Discussion in 'Handloading and Reloading' started by rbernie, Apr 18, 2006.

  1. rbernie

    rbernie Well-Known Member

    I've always tried to stay away from nickel plated brass for my pistol/revolver chamberings - it just seemed to split at the neck sooner. But a friend has recently been extolling the virtue of nickel plated bottleneck rifle brass. He says that it's stronger and that he gets more reloads out of it than he does with traditional brass (given that he tends to lose brass to case head separations before he does to neck splitting).

    Your thoughts?
  2. lev83

    lev83 Well-Known Member

    Agreed I like high end nickle plated brass in all my reloads. (45 ACP/ 357 MAG/ 270 WIN) but I have found some problems with Remington Cases and would recommend steering clear of those.
  3. taliv

    taliv Moderator

    i think the reason most people like it (aside from aesthetics) is that it's not subject to the same corrosion in humidity, but that applies equally to pistol/rifle.

    i like it because it's easy to pick my cases out of the pile at the range
  4. I use nickel brass in my .375H&H because it lasts about 15 laodings where regular brass lasts abotu 6 or 7. In magnum guns like mine the nickle coating makes the brass harder and more resistant to stretching. If your freind was splitting cases he might want to get that gun checked. he might have abad chamber.

  5. hunt127588
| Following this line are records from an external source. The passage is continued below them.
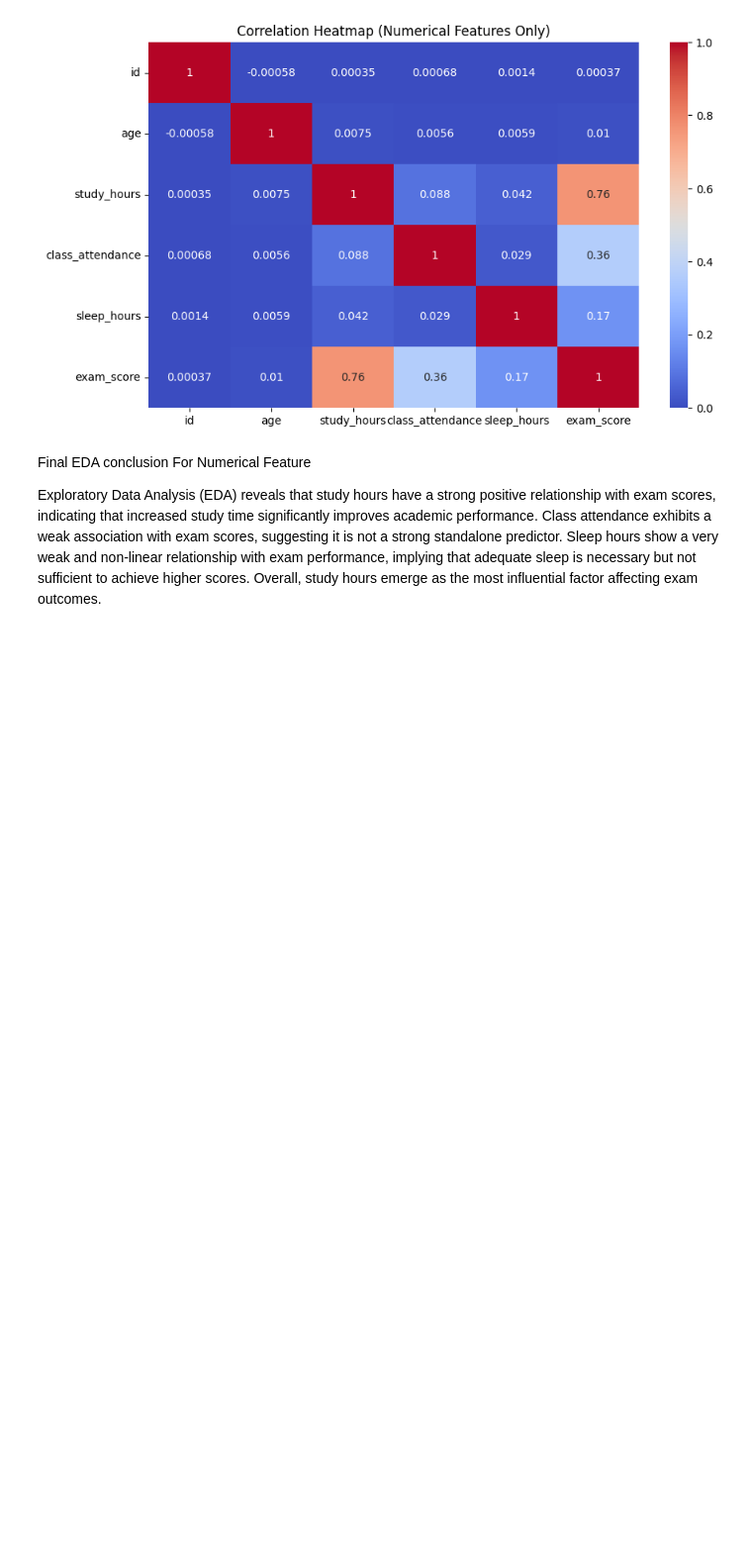
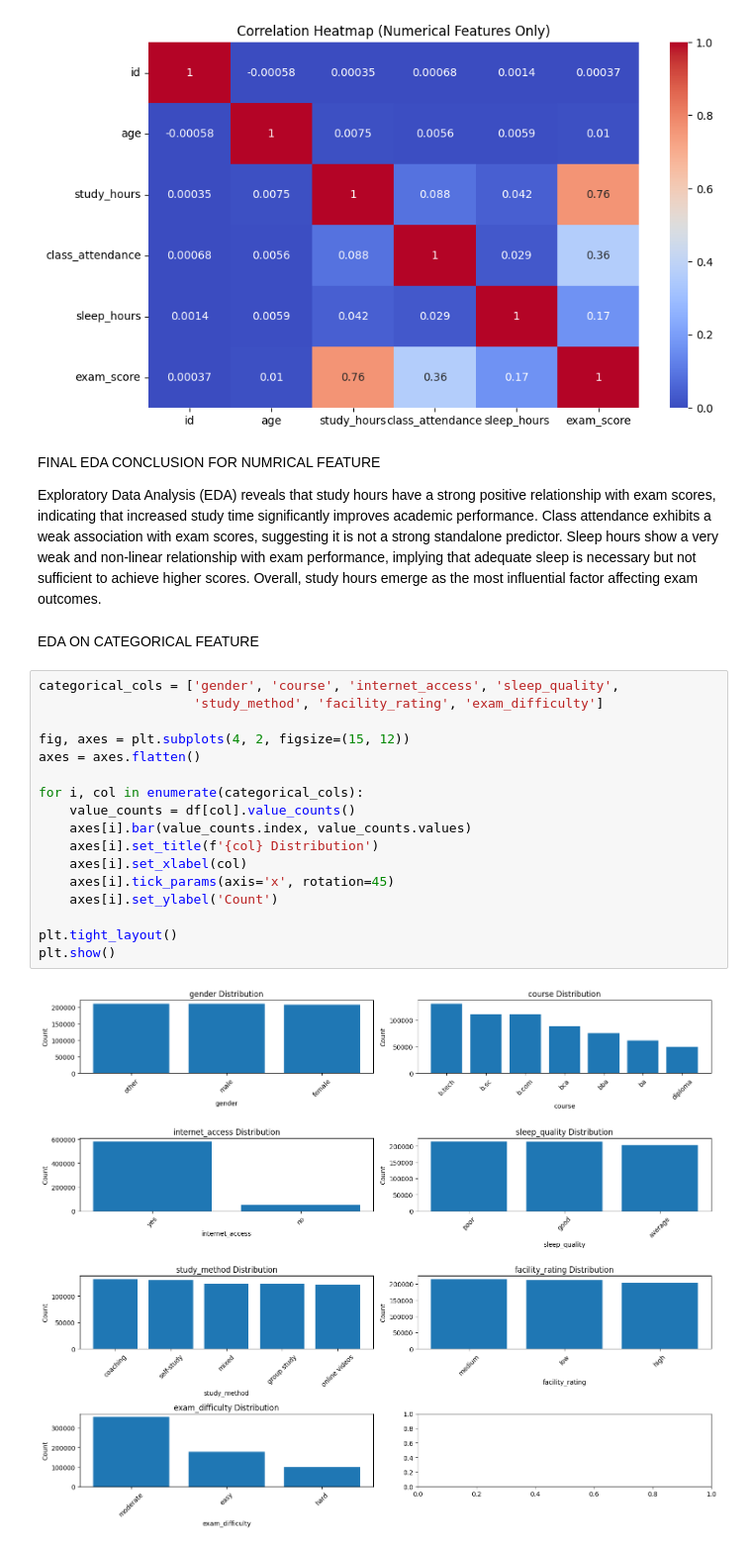
Before and after one commit to VisheshUnadkat13/Predicting-Student-Test-Scores-Kaggle-Competition, a Jupyter notebook: Student_Test_Performance.ipynb, the cells around one changed output. Shown at 99% size. Drawn from its saved outputs; the diff is of its cells as text; blank space fills up the shorter version.

Commit message:
Apply EDA on categorical feature

```diff
--- a/Student_Test_Performance.ipynb
+++ b/Student_Test_Performance.ipynb
@@ -261,6 +265,27 @@ plt.show()
 # %% [output]
 [figure]
 # %% [markdown]
-Final EDA conclusion For Numerical Feature
+FINAL EDA CONCLUSION FOR NUMRICAL FEATURE
 
 Exploratory Data Analysis (EDA) reveals that study hours have a strong positive relationship with exam scores, indicating that increased study time significantly improves academic performance. Class attendance exhibits a weak association with exam scores, suggesting it is not a strong standalone predictor. Sleep hours show a very weak and non-linear relationship with exam performance, implying that adequate sleep is necessary but not sufficient to achieve higher scores. Overall, study hours emerge as the most influential factor affecting exam outcomes.
+# %% [markdown]
+EDA ON CATEGORICAL FEATURE
+# %%
+categorical_cols = ['gender', 'course', 'internet_access', 'sleep_quality',
+                    'study_method', 'facility_rating', 'exam_difficulty']
+
+fig, axes = plt.subplots(4, 2, figsize=(15, 12))
+axes = axes.flatten()
+
+for i, col in enumerate(categorical_cols):
+    value_counts = df[col].value_counts()
+    axes[i].bar(value_counts.index, value_counts.values)
+    axes[i].set_title(f'{col} Distribution')
+    axes[i].set_xlabel(col)
+    axes[i].tick_params(axis='x', rotation=45)
+    axes[i].set_ylabel('Count')
+
+plt.tight_layout()
+plt.show()
+# %% [output]
+[figure, added]
```
Also changed, not shown: parts of 5 cells of this notebook.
    hunt127588 Member

    I shy away from it due to the potential of scratching my dies. I don't really see the benefit of nickel cases when buying quality brass.
  6. larryw

    larryw Well-Known Member

    My experience with nickel plated rifle brass differs from your friend's. Granted, my experience is only with 223 and 308 before I gave up: I found nickel plated brass is good for no more than 2 loadings before the necks start to get dicey. This echoes my handgun experience (357, 44 and 45ACP) and makes sense when one realizes that nickel plating hardens the brass and makes it less resilient to repeated forming (in essence, it is already work hardened).

    As I don't seal the neck's inner surface or primer pocket prior to seating, the additional corrosion resistance is of no value to me.
  7. The Bushmaster

    The Bushmaster Well-Known Member

    It is if you carry your ammunition in leather loops on a belt. Then nickle plated brass is a god sent...:) One should have some nickle plated brass for those occasions where corrosion might be a real problem...
  8. rbernie

    rbernie Well-Known Member

    Well, all I could get at the moment was the nickel-plated brass, so that's what I bought. Are there any do's and don'ts with this stuff, insofar as trimming, chamfering, etc. is concerned?
  9. The Bushmaster

    The Bushmaster Well-Known Member

    No particular special tasks with nickled brass. Just make sure that it is clean and free of dirt on the outside before you resize it. If it is rifle just lube it as with normal brass. If it is pistol/revolver brass no difference. Trimming and camfering is the same.:)
  10. rbernie

    rbernie Well-Known Member

    I guess this sounds stupid, but won't cutting thru the nickel plating make it flake off?
  11. The Bushmaster

    The Bushmaster Well-Known Member

    On quality brass like Winchester, Remington, Federal and other name brand cases there is no flaking of the nickle. But if you see any flaking of the nickle discard the case. Again, I have not seen any. You will notice on the lesser cases and some of the better cases some wearing of the nickle (brass showing through). Other then unsightly (to me) they load just fine.
  12. rbernie

    rbernie Well-Known Member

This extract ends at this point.